[Change detection data]

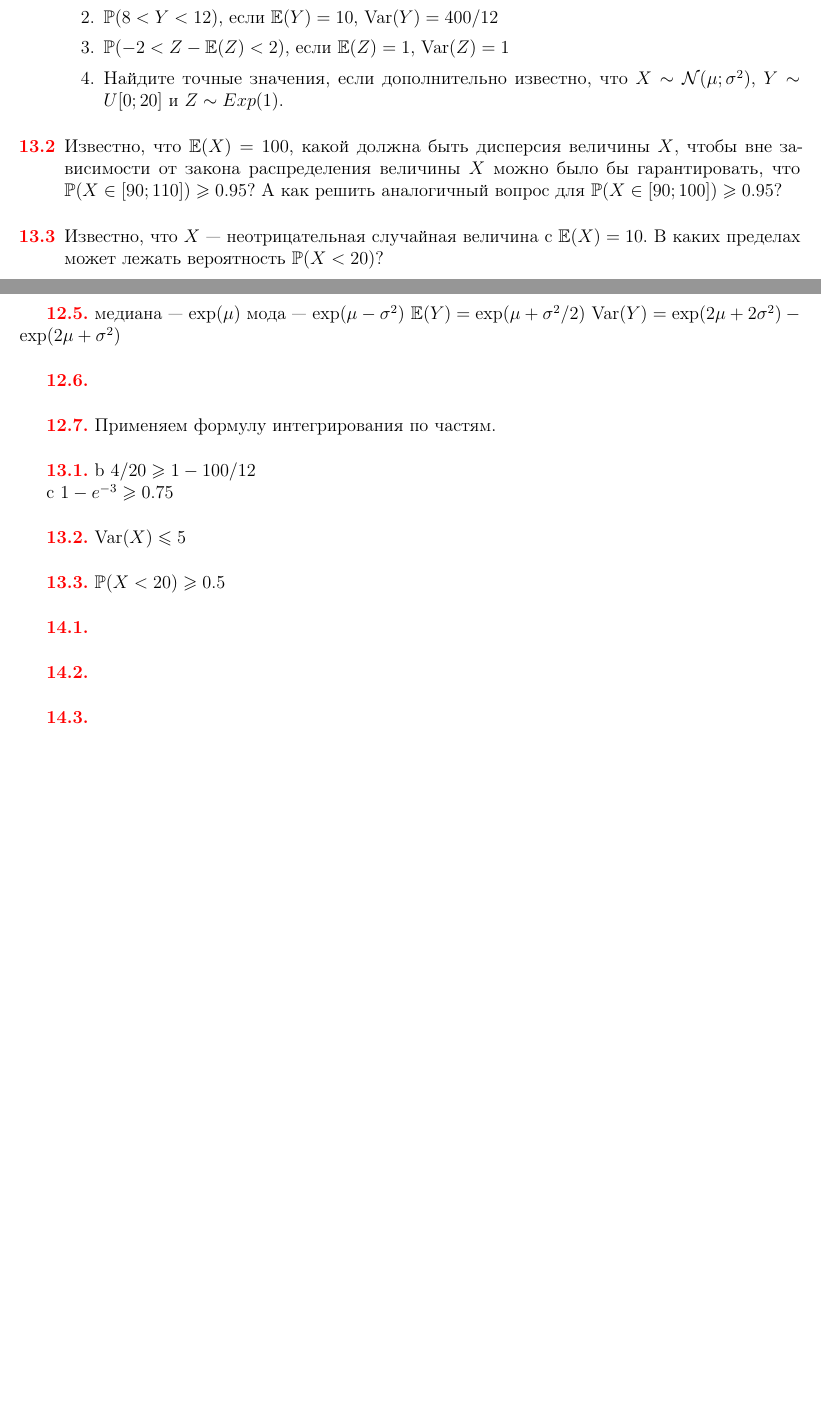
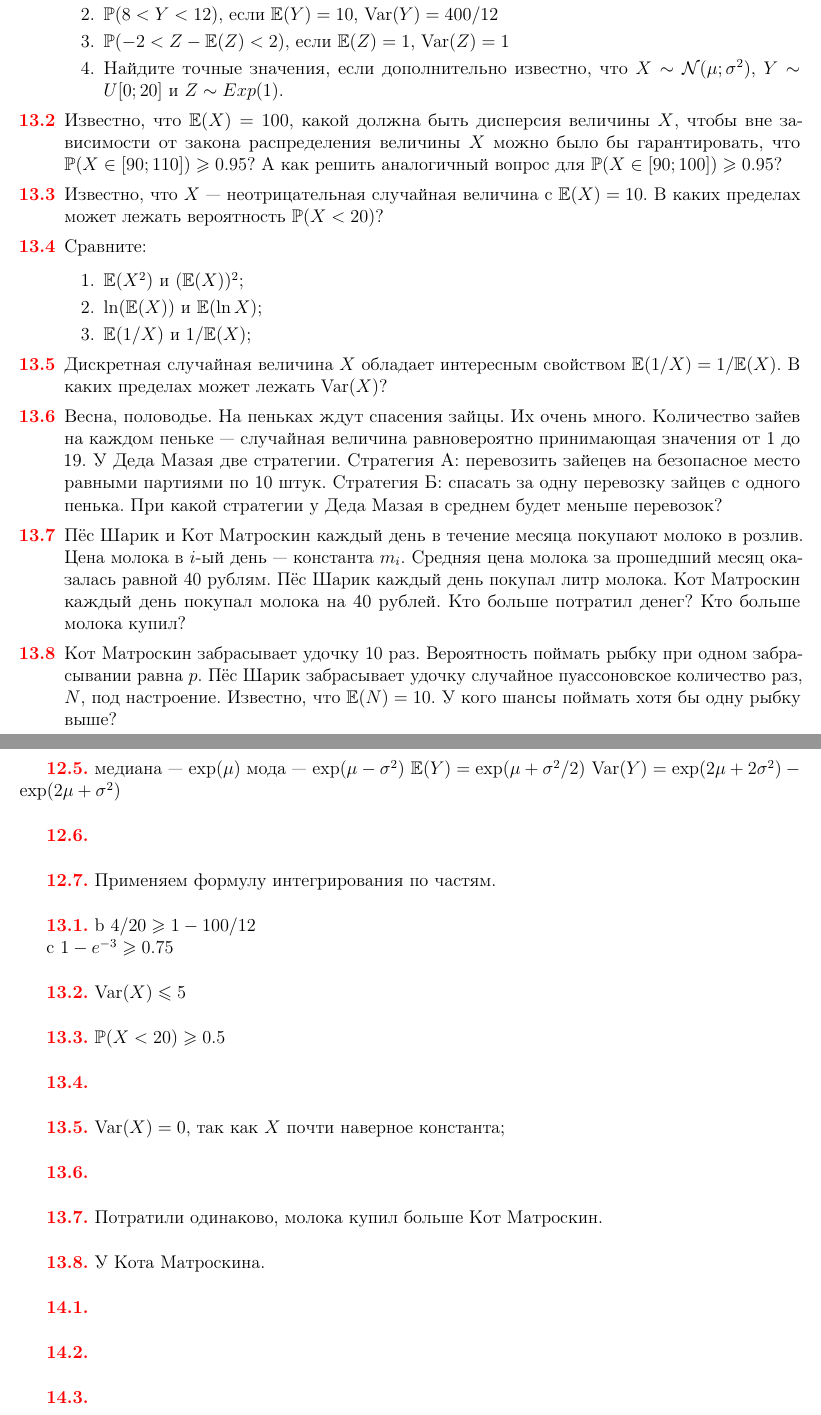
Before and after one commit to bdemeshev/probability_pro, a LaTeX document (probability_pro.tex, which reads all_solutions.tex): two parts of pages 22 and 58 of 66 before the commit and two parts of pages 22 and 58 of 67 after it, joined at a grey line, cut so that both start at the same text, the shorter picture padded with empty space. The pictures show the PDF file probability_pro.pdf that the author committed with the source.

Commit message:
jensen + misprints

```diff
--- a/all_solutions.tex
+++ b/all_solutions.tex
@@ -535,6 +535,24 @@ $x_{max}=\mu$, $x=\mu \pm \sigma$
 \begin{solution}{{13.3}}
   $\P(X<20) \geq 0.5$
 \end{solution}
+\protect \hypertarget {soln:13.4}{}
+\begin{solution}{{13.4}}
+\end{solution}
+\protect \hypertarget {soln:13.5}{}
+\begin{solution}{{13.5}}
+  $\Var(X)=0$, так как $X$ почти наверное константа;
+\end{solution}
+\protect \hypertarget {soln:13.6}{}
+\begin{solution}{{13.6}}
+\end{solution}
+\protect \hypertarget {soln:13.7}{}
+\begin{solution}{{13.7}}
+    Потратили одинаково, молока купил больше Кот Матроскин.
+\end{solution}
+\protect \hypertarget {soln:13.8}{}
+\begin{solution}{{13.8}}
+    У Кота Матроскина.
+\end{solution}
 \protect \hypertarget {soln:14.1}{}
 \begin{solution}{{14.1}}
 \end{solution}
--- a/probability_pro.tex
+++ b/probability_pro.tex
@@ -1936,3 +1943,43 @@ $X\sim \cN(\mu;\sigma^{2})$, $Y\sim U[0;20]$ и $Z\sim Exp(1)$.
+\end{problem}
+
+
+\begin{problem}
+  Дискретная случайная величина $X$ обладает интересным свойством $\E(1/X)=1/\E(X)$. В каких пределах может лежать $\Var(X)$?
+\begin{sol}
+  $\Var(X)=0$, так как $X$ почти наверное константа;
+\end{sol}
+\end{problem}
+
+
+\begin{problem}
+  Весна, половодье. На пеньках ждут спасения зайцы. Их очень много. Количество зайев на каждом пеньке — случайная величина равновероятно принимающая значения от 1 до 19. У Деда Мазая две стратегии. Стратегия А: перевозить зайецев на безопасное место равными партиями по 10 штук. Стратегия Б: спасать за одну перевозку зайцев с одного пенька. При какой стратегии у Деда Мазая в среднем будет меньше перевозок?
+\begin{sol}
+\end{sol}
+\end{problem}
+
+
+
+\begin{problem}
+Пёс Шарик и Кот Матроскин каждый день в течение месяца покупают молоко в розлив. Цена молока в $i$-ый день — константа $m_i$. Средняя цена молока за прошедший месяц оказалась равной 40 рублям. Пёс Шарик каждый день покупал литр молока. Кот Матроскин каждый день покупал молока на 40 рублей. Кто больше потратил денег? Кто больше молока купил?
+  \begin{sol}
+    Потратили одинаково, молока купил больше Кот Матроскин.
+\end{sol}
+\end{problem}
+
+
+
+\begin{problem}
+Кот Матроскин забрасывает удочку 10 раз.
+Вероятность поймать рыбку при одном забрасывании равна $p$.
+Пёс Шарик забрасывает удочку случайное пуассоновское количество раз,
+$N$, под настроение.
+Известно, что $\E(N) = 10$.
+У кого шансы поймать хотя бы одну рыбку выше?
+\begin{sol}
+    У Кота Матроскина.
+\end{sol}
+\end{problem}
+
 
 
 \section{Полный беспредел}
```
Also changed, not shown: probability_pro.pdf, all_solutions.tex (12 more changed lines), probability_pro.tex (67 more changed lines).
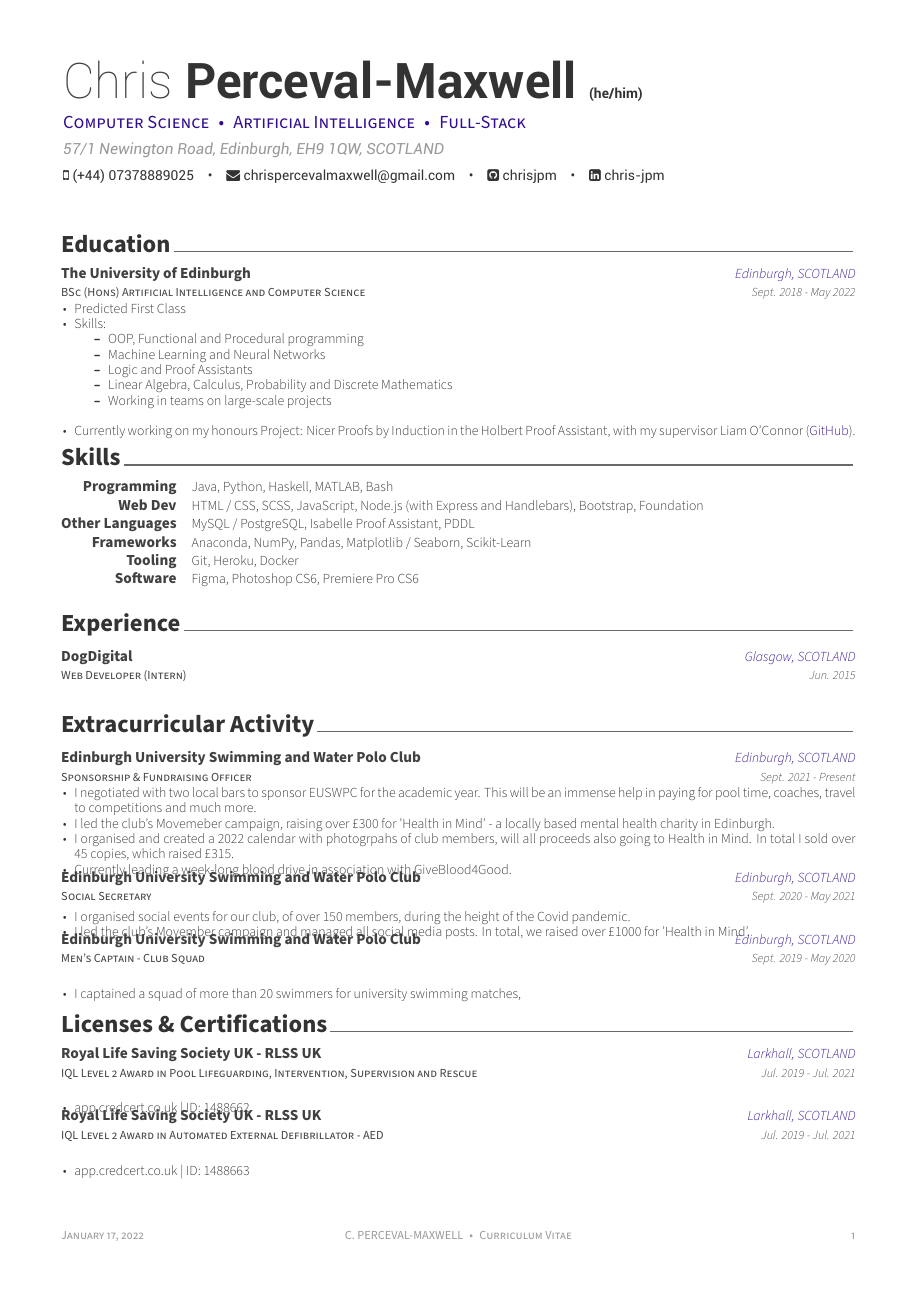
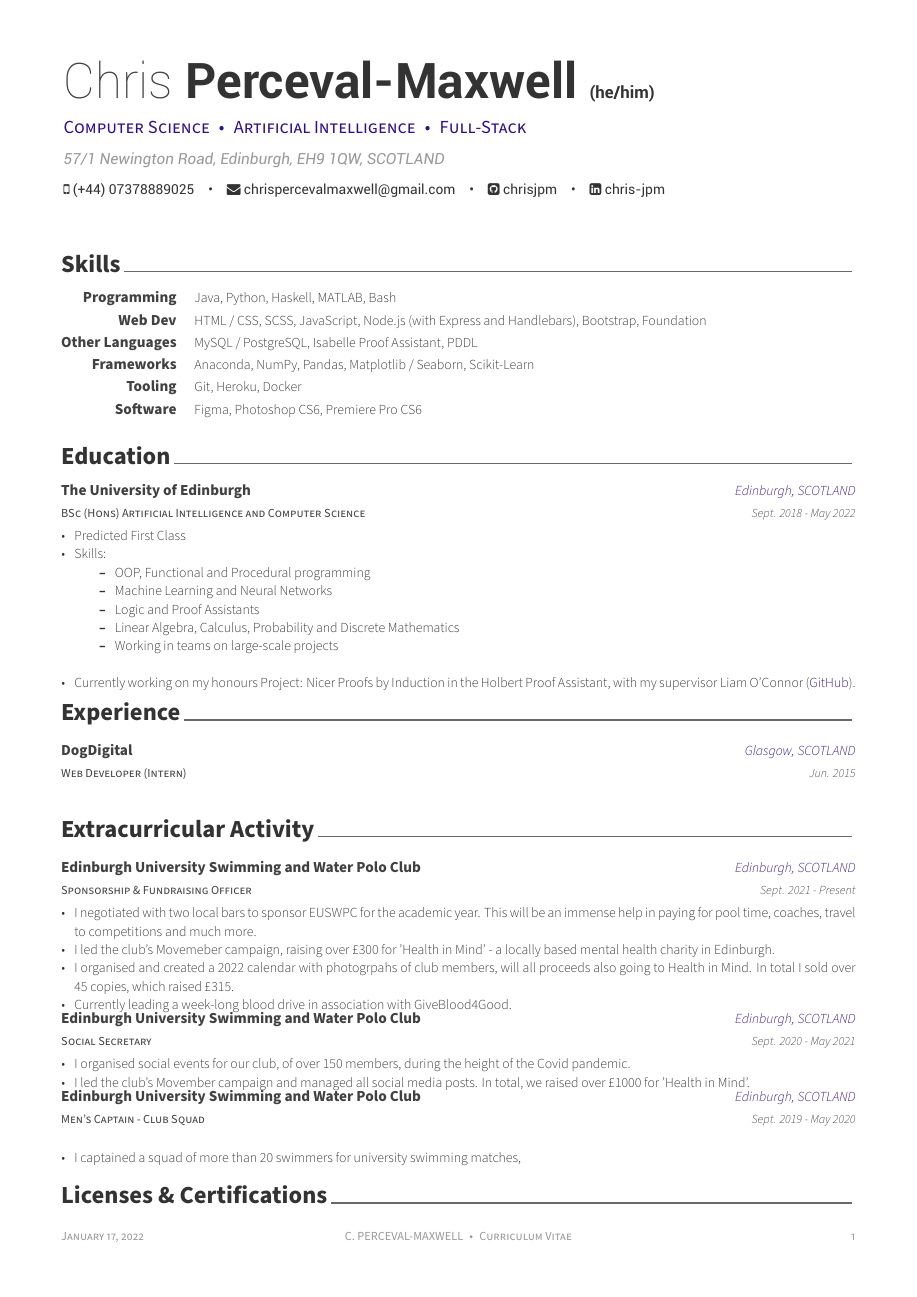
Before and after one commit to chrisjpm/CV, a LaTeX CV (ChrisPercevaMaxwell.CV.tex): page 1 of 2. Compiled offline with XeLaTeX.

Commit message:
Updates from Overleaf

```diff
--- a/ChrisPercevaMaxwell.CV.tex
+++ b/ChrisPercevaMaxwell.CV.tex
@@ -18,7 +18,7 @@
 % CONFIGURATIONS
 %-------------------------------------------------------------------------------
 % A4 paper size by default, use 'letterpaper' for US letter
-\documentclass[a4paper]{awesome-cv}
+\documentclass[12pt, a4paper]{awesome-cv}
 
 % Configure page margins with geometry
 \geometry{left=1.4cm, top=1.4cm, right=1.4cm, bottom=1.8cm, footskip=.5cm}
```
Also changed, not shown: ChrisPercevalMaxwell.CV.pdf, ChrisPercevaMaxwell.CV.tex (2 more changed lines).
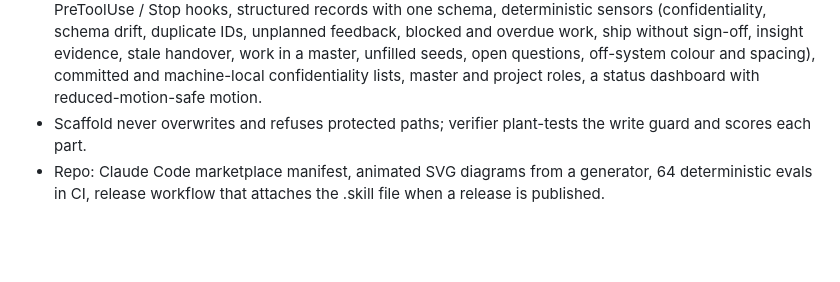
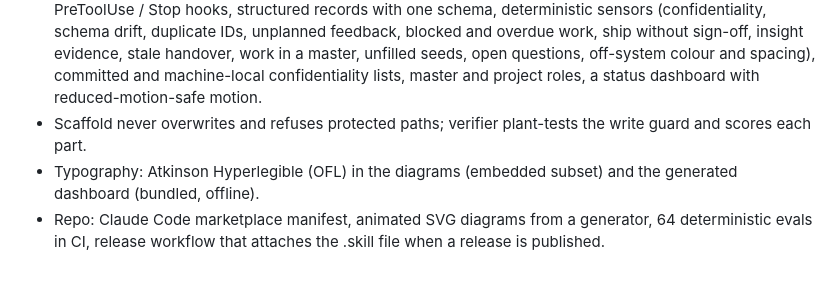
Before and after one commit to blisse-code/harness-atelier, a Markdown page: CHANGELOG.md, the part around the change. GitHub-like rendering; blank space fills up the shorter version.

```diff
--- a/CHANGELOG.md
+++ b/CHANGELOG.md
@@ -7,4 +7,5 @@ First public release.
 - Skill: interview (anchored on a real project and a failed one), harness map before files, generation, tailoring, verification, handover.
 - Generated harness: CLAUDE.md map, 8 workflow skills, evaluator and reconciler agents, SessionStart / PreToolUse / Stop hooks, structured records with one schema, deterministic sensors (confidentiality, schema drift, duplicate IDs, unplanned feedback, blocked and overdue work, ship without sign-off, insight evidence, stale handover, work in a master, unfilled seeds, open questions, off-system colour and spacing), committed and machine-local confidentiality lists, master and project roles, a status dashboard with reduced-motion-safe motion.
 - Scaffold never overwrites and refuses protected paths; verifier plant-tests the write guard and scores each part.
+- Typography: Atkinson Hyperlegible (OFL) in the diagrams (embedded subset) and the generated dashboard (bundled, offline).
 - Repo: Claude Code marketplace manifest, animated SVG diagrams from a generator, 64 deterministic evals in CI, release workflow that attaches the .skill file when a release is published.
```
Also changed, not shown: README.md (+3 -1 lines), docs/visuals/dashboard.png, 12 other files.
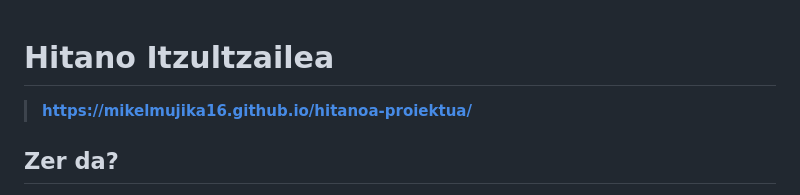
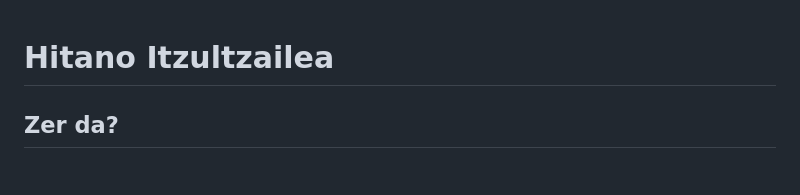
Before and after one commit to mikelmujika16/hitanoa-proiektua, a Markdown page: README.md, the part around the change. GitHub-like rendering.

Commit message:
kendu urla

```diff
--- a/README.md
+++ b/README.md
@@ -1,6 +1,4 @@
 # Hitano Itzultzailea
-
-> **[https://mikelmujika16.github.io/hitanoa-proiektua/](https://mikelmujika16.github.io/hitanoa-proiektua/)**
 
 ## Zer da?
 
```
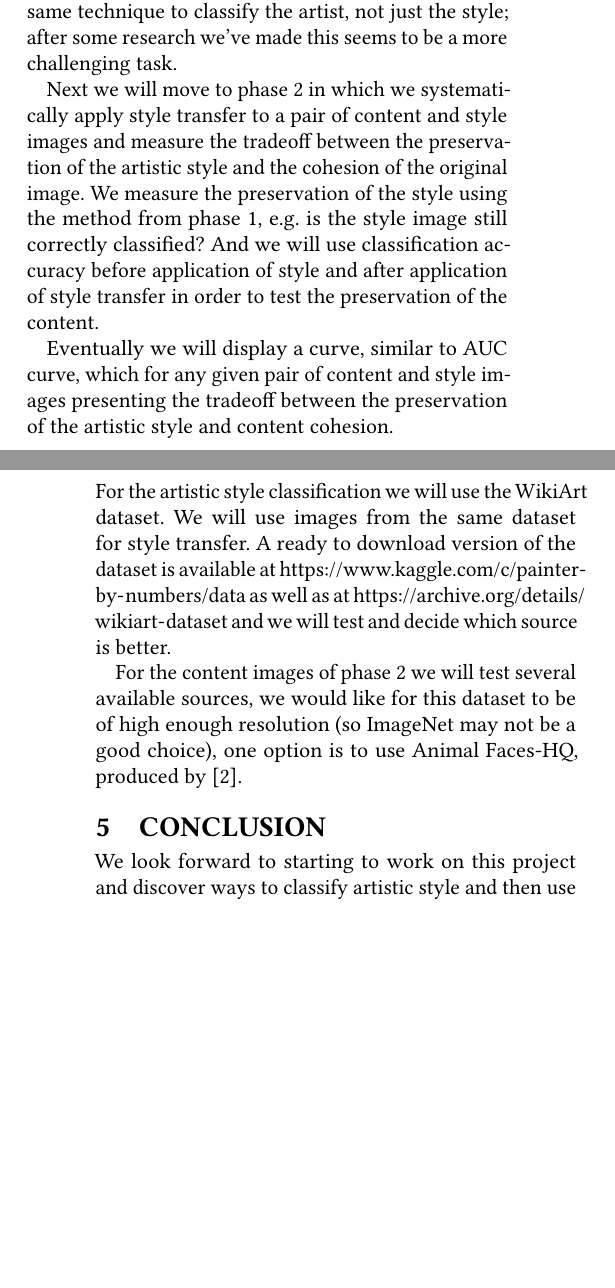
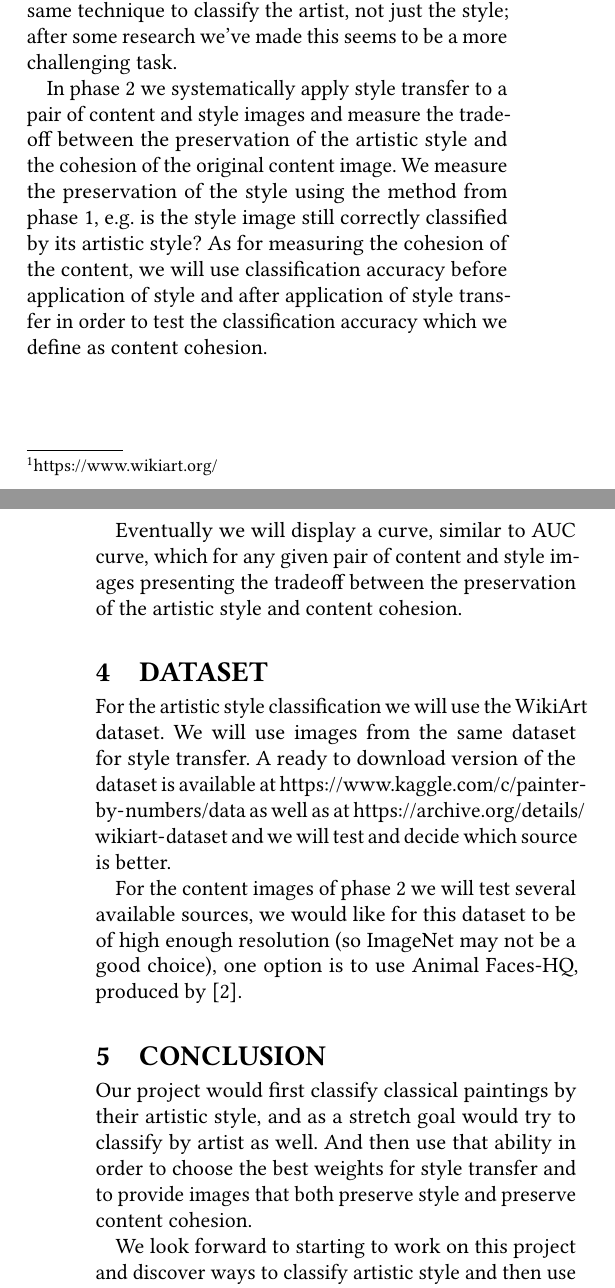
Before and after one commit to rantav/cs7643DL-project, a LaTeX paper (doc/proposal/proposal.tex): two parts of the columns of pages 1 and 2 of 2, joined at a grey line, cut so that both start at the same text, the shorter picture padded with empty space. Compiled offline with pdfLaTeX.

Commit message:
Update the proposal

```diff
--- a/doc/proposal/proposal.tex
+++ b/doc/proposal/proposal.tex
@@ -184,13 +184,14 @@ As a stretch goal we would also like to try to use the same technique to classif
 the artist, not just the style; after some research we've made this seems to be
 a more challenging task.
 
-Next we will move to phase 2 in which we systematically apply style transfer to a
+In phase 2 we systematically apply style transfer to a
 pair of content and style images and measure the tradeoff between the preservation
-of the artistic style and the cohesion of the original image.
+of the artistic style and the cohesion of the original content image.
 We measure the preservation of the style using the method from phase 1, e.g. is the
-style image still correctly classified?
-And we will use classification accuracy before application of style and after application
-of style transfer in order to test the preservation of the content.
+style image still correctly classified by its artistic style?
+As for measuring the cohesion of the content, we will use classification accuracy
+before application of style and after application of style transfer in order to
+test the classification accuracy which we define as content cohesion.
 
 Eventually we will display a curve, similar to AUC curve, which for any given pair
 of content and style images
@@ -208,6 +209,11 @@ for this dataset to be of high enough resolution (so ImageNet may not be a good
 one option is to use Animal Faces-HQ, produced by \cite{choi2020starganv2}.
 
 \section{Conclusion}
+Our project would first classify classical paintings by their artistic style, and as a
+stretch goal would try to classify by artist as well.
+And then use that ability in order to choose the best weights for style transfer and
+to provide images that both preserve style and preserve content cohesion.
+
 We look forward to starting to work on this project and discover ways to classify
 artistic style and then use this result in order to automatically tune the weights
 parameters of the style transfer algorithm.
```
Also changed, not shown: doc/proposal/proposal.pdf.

### DIRECTIONS:
For the string "README", give the number of lines in the records that contain it and nothing besides.

### SOLUTION BELOW:
4